MONDAY, JULY 25, 2022
Our own possible plans: We're inclined to agree with the sentiments expressed in Max Boot's latest column.
We've been expressing such sentiments for a long time. We're tired of hearing ourselves do it.
Boot is offering gloomy thoughts about this nation's future. "I used to be an optimist," he says. But, he says, "Not anymore."
BOOT (7/25/22): I used to be an optimist about America’s future. Not anymore. There’s a good reason that so many people I know are acquiring foreign passports and talking about moving somewhere else: The prognosis is grim.
As political scientist Brian Klaas just wrote in the Atlantic, given that the GOP has become “authoritarian to its core,” there are two main ways to save America: Either reform the Republican Party or ensure that it never wields power again. But a MAGA-fied GOP is likely to gain control of at least one chamber of Congress in the fall and could win complete power in 2024.
We seem to be sleepwalking to disaster. If we don’t wake up in time, we could lose our democracy. Just because we’ve avoided a breakdown in the past doesn’t mean we will stave it off in the future.
"We seem to be sleepwalking to disaster," Boot gloomily says. We've been expressing that view for quite some time. Here's one major difference:
Quite correctly, Boot notes the gruesome state of the red tribe's party. He's quite correct about that—or at least, he's quite correct about that party's officials.
We'd always draw a sharp distinction between that party's officials and its rank and file. You can't walk away from your fellow citizens.
Quite plainly, they aren't as brilliant or as perfect as we are. But they're still right here, in our cities and towns, and yes, they do belong.
Boot is appalled by the GOP's officials; we might almost agree with him there. Beyond that, we've been concerned, for at least thirty years, about the way our own blue tribe—including the bulk of the upper-end press—has persistently chosen to perform.
That said, we're tired of hearing ourselves say it—and plainly, it's pointless to do so.
We'll continue to say it this week. Plainly, though, it does no good, and it may be time, in some way, for us to trundle along.
We want to discuss The Liar's Paradox, which is (absurdly) said to make the minds of academics crash. We want to discuss the way Bertrand Russell devoted those 700 pages to the task of proving that 1 + 1 = 2, in the book which was so huge he had to truck it around in a wheelbarrow.
We regard it as a beautiful, wonderfully comical story. We want to scale the slopes of Olympus and laugh right along with the gods.
We want to share that laughter with you. In our view, it's a big, good-hearted tale! People in red states could laugh at this tale, along with the people in blue.
A minor quibble RE Boot: "If we don’t wake up in time, we could lose our democracy?"
"We could lose our democracy." That's the semantic framework our tribe has chosen to employ in the current non-discussion discussion. To our ear, it doesn't sound like the way we the American people have traditionally talked.
Is that the language with which us the bulk of the regular people actually speak and think? In our view, you have to know how to talk pork to the people or the people will mosey along.
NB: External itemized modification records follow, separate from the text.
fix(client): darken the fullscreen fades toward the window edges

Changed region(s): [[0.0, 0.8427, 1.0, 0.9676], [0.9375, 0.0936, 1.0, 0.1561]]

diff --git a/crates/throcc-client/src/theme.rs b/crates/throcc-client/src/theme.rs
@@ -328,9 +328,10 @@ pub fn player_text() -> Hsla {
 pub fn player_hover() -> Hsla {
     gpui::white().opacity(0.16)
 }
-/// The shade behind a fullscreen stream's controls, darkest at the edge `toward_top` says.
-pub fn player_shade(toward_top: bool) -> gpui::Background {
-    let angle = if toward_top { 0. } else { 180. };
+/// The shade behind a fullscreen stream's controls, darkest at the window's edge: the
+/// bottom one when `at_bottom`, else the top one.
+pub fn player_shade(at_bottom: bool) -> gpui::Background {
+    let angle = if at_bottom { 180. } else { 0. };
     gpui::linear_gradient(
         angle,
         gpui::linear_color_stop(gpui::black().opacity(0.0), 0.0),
Our tribe is disinclined to care about that. In truth, we don't seem to like large swaths of the regular people. We've been signaling that fact in various ways for well over fifty years, dating back to the street-fighting 1960s.
That doesn't mean that we're bad people. It could mean that we're not perfectly super-sharp—and given the way the modern world works, we have little room for arrogance, ego or error.
Good people live in our red and blue states. Barack Obama first said that! It's a good point to keep in mind.